Problem description
Each record should be copied exactly into the answer, and no picture should go with it.

===

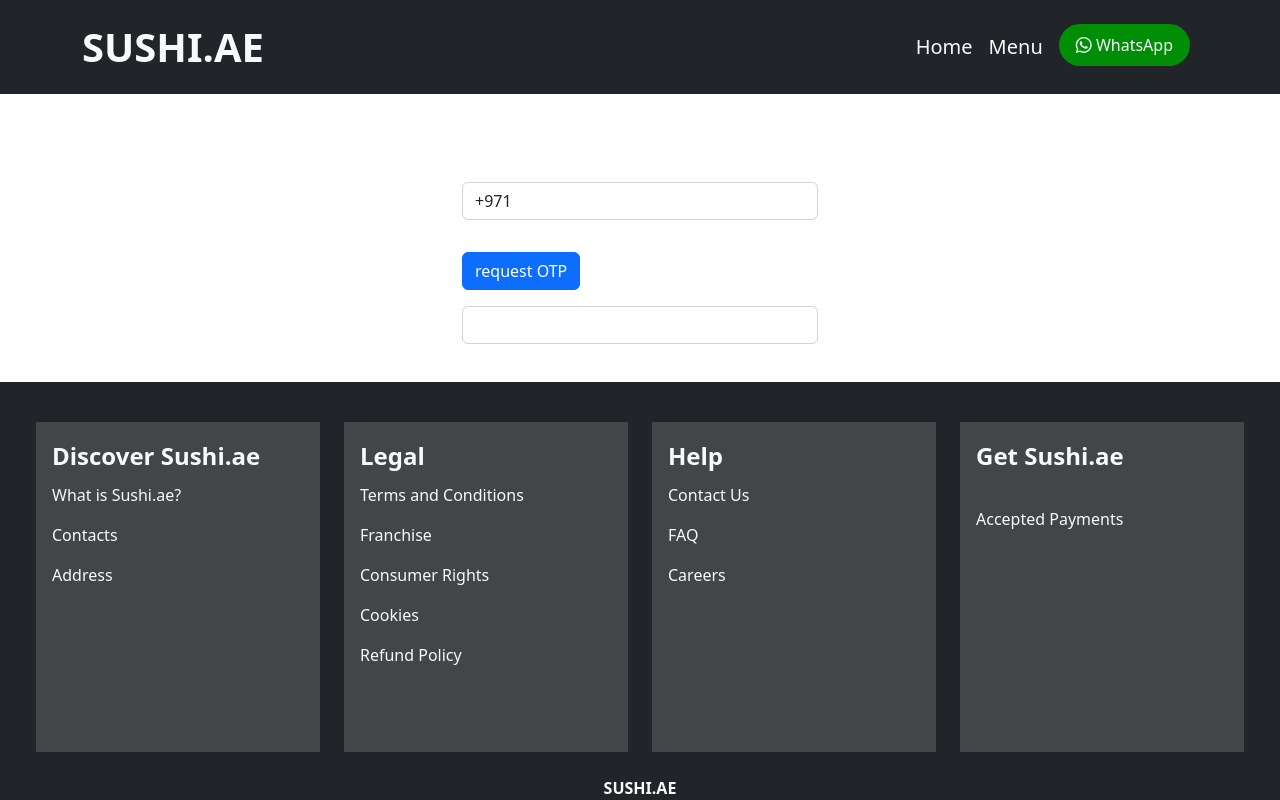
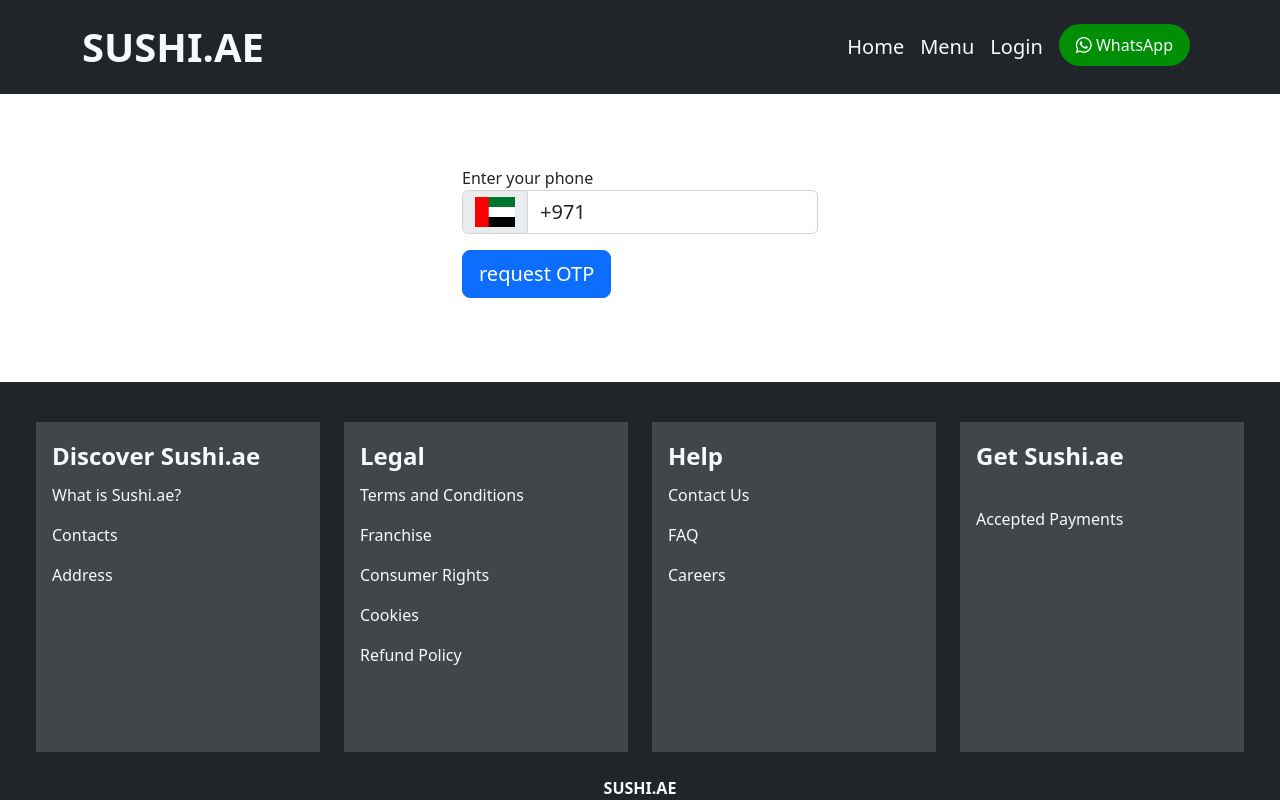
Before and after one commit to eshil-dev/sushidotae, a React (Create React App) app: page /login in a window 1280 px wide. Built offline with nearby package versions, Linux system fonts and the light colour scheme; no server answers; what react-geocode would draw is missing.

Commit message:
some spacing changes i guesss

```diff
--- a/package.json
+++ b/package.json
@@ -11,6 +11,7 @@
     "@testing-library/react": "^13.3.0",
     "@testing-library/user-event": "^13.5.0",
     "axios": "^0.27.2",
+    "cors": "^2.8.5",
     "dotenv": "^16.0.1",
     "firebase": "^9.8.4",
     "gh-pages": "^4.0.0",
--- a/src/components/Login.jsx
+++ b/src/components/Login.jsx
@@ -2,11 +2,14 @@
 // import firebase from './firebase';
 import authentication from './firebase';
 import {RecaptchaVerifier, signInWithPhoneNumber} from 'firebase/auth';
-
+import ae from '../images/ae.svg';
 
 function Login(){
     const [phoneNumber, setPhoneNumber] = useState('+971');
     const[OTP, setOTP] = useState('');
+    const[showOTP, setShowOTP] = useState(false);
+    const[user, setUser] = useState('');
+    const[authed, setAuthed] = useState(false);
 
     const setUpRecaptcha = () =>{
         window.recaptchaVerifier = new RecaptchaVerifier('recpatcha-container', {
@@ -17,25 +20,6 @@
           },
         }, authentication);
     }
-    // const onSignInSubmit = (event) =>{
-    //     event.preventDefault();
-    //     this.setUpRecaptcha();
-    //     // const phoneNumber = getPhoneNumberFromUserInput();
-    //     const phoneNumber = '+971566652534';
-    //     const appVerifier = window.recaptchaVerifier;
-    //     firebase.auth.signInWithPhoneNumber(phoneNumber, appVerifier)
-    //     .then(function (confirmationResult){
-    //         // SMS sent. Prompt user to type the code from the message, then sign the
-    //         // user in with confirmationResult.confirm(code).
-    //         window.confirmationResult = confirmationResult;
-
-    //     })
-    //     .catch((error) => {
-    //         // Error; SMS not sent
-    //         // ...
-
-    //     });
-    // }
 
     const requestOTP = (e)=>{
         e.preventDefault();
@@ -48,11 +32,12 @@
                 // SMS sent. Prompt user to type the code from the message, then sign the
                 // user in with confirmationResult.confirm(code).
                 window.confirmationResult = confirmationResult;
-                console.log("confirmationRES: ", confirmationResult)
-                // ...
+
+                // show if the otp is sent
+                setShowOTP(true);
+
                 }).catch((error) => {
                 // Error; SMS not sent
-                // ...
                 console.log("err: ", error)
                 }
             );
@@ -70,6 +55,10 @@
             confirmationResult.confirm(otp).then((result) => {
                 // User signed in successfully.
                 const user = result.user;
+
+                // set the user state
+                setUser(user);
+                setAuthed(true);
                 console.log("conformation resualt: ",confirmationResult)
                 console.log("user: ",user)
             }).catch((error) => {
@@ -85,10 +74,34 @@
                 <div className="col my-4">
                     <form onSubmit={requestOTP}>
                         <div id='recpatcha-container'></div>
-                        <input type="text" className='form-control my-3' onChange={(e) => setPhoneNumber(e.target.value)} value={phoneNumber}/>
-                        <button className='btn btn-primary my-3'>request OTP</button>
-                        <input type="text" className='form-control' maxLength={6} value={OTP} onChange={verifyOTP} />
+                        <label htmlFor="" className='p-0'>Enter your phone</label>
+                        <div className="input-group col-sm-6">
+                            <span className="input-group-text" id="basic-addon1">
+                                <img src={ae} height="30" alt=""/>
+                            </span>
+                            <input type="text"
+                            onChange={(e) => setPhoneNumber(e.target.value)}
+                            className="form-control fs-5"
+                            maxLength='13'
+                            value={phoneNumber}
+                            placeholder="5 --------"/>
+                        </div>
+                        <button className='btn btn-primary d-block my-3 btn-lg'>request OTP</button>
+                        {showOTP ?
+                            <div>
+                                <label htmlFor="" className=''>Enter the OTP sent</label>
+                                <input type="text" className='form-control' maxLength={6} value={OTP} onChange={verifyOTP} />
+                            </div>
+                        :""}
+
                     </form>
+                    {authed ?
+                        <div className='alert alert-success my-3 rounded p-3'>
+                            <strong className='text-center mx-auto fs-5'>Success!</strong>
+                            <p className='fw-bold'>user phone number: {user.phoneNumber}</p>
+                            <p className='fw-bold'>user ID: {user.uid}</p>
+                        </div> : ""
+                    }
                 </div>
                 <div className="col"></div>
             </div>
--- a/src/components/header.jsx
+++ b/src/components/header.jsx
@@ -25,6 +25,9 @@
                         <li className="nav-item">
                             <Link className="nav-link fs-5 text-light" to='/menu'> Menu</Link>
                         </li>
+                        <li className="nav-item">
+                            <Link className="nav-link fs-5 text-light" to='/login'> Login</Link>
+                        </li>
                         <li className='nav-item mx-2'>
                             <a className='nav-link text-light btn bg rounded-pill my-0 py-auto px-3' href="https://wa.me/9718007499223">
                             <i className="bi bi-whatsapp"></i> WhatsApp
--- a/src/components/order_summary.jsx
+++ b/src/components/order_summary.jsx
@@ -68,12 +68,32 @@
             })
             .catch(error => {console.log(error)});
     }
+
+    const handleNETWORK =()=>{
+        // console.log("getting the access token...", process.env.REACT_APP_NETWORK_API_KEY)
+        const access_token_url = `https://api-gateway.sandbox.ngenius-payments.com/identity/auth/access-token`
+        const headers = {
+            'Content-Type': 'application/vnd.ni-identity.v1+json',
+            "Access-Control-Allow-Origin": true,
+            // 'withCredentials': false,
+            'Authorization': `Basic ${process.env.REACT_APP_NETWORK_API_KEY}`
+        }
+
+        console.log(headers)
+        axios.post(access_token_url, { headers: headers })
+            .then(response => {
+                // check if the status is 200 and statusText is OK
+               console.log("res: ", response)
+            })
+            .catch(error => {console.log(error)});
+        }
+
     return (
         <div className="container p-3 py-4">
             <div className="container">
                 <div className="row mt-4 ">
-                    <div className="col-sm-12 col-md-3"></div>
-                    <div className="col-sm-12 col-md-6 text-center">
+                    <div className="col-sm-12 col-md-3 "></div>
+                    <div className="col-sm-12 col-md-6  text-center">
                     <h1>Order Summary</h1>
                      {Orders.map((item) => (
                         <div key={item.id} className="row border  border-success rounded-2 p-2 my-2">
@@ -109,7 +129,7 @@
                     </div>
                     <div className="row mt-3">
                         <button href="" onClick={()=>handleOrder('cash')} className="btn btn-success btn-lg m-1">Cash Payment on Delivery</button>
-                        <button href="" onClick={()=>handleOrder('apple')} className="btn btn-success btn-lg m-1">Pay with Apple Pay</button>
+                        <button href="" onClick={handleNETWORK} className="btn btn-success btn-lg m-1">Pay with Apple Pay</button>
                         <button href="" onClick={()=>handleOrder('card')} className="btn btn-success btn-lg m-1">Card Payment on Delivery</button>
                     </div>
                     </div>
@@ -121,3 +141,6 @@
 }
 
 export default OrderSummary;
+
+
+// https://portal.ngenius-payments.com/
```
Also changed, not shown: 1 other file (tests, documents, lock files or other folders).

===

Answer area
Before and after one commit to eshil-dev/sushidotae, a React (Create React App) app: page /login in a window 1280 px wide. Built offline with nearby package versions, Linux system fonts and the light colour scheme; no server answers; what react-geocode would draw is missing.

Commit message:
some spacing changes i guesss

```diff
--- a/package.json
+++ b/package.json
@@ -11,6 +11,7 @@
     "@testing-library/react": "^13.3.0",
     "@testing-library/user-event": "^13.5.0",
     "axios": "^0.27.2",
+    "cors": "^2.8.5",
     "dotenv": "^16.0.1",
     "firebase": "^9.8.4",
     "gh-pages": "^4.0.0",
--- a/src/components/Login.jsx
+++ b/src/components/Login.jsx
@@ -2,11 +2,14 @@
 // import firebase from './firebase';
 import authentication from './firebase';
 import {RecaptchaVerifier, signInWithPhoneNumber} from 'firebase/auth';
-
+import ae from '../images/ae.svg';
 
 function Login(){
     const [phoneNumber, setPhoneNumber] = useState('+971');
     const[OTP, setOTP] = useState('');
+    const[showOTP, setShowOTP] = useState(false);
+    const[user, setUser] = useState('');
+    const[authed, setAuthed] = useState(false);
 
     const setUpRecaptcha = () =>{
         window.recaptchaVerifier = new RecaptchaVerifier('recpatcha-container', {
@@ -17,25 +20,6 @@
           },
         }, authentication);
     }
-    // const onSignInSubmit = (event) =>{
-    //     event.preventDefault();
-    //     this.setUpRecaptcha();
-    //     // const phoneNumber = getPhoneNumberFromUserInput();
-    //     const phoneNumber = '+971566652534';
-    //     const appVerifier = window.recaptchaVerifier;
-    //     firebase.auth.signInWithPhoneNumber(phoneNumber, appVerifier)
-    //     .then(function (confirmationResult){
-    //         // SMS sent. Prompt user to type the code from the message, then sign the
-    //         // user in with confirmationResult.confirm(code).
-    //         window.confirmationResult = confirmationResult;
-
-    //     })
-    //     .catch((error) => {
-    //         // Error; SMS not sent
-    //         // ...
-
-    //     });
-    // }
 
     const requestOTP = (e)=>{
         e.preventDefault();
@@ -48,11 +32,12 @@
                 // SMS sent. Prompt user to type the code from the message, then sign the
                 // user in with confirmationResult.confirm(code).
                 window.confirmationResult = confirmationResult;
-                console.log("confirmationRES: ", confirmationResult)
-                // ...
+
+                // show if the otp is sent
+                setShowOTP(true);
+
                 }).catch((error) => {
                 // Error; SMS not sent
-                // ...
                 console.log("err: ", error)
                 }
             );
@@ -70,6 +55,10 @@
             confirmationResult.confirm(otp).then((result) => {
                 // User signed in successfully.
                 const user = result.user;
+
+                // set the user state
+                setUser(user);
+                setAuthed(true);
                 console.log("conformation resualt: ",confirmationResult)
                 console.log("user: ",user)
             }).catch((error) => {
@@ -85,10 +74,34 @@
                 <div className="col my-4">
                     <form onSubmit={requestOTP}>
                         <div id='recpatcha-container'></div>
-                        <input type="text" className='form-control my-3' onChange={(e) => setPhoneNumber(e.target.value)} value={phoneNumber}/>
-                        <button className='btn btn-primary my-3'>request OTP</button>
-                        <input type="text" className='form-control' maxLength={6} value={OTP} onChange={verifyOTP} />
+                        <label htmlFor="" className='p-0'>Enter your phone</label>
+                        <div className="input-group col-sm-6">
+                            <span className="input-group-text" id="basic-addon1">
+                                <img src={ae} height="30" alt=""/>
+                            </span>
+                            <input type="text"
+                            onChange={(e) => setPhoneNumber(e.target.value)}
+                            className="form-control fs-5"
+                            maxLength='13'
+                            value={phoneNumber}
+                            placeholder="5 --------"/>
+                        </div>
+                        <button className='btn btn-primary d-block my-3 btn-lg'>request OTP</button>
+                        {showOTP ?
+                            <div>
+                                <label htmlFor="" className=''>Enter the OTP sent</label>
+                                <input type="text" className='form-control' maxLength={6} value={OTP} onChange={verifyOTP} />
+                            </div>
+                        :""}
+
                     </form>
+                    {authed ?
+                        <div className='alert alert-success my-3 rounded p-3'>
+                            <strong className='text-center mx-auto fs-5'>Success!</strong>
+                            <p className='fw-bold'>user phone number: {user.phoneNumber}</p>
+                            <p className='fw-bold'>user ID: {user.uid}</p>
+                        </div> : ""
+                    }
                 </div>
                 <div className="col"></div>
             </div>
--- a/src/components/header.jsx
+++ b/src/components/header.jsx
@@ -25,6 +25,9 @@
                         <li className="nav-item">
                             <Link className="nav-link fs-5 text-light" to='/menu'> Menu</Link>
                         </li>
+                        <li className="nav-item">
+                            <Link className="nav-link fs-5 text-light" to='/login'> Login</Link>
+                        </li>
                         <li className='nav-item mx-2'>
                             <a className='nav-link text-light btn bg rounded-pill my-0 py-auto px-3' href="https://wa.me/9718007499223">
                             <i className="bi bi-whatsapp"></i> WhatsApp
--- a/src/components/order_summary.jsx
+++ b/src/components/order_summary.jsx
@@ -68,12 +68,32 @@
             })
             .catch(error => {console.log(error)});
     }
+
+    const handleNETWORK =()=>{
+        // console.log("getting the access token...", process.env.REACT_APP_NETWORK_API_KEY)
+        const access_token_url = `https://api-gateway.sandbox.ngenius-payments.com/identity/auth/access-token`
+        const headers = {
+            'Content-Type': 'application/vnd.ni-identity.v1+json',
+            "Access-Control-Allow-Origin": true,
+            // 'withCredentials': false,
+            'Authorization': `Basic ${process.env.REACT_APP_NETWORK_API_KEY}`
+        }
+
+        console.log(headers)
+        axios.post(access_token_url, { headers: headers })
+            .then(response => {
+                // check if the status is 200 and statusText is OK
+               console.log("res: ", response)
+            })
+            .catch(error => {console.log(error)});
+        }
+
     return (
         <div className="container p-3 py-4">
             <div className="container">
                 <div className="row mt-4 ">
-                    <div className="col-sm-12 col-md-3"></div>
-                    <div className="col-sm-12 col-md-6 text-center">
+                    <div className="col-sm-12 col-md-3 "></div>
+                    <div className="col-sm-12 col-md-6  text-center">
                     <h1>Order Summary</h1>
                      {Orders.map((item) => (
                         <div key={item.id} className="row border  border-success rounded-2 p-2 my-2">
@@ -109,7 +129,7 @@
                     </div>
                     <div className="row mt-3">
                         <button href="" onClick={()=>handleOrder('cash')} className="btn btn-success btn-lg m-1">Cash Payment on Delivery</button>
-                        <button href="" onClick={()=>handleOrder('apple')} className="btn btn-success btn-lg m-1">Pay with Apple Pay</button>
+                        <button href="" onClick={handleNETWORK} className="btn btn-success btn-lg m-1">Pay with Apple Pay</button>
                         <button href="" onClick={()=>handleOrder('card')} className="btn btn-success btn-lg m-1">Card Payment on Delivery</button>
                     </div>
                     </div>
@@ -121,3 +141,6 @@
 }
 
 export default OrderSummary;
+
+
+// https://portal.ngenius-payments.com/
```
Also changed, not shown: 1 other file (tests, documents, lock files or other folders).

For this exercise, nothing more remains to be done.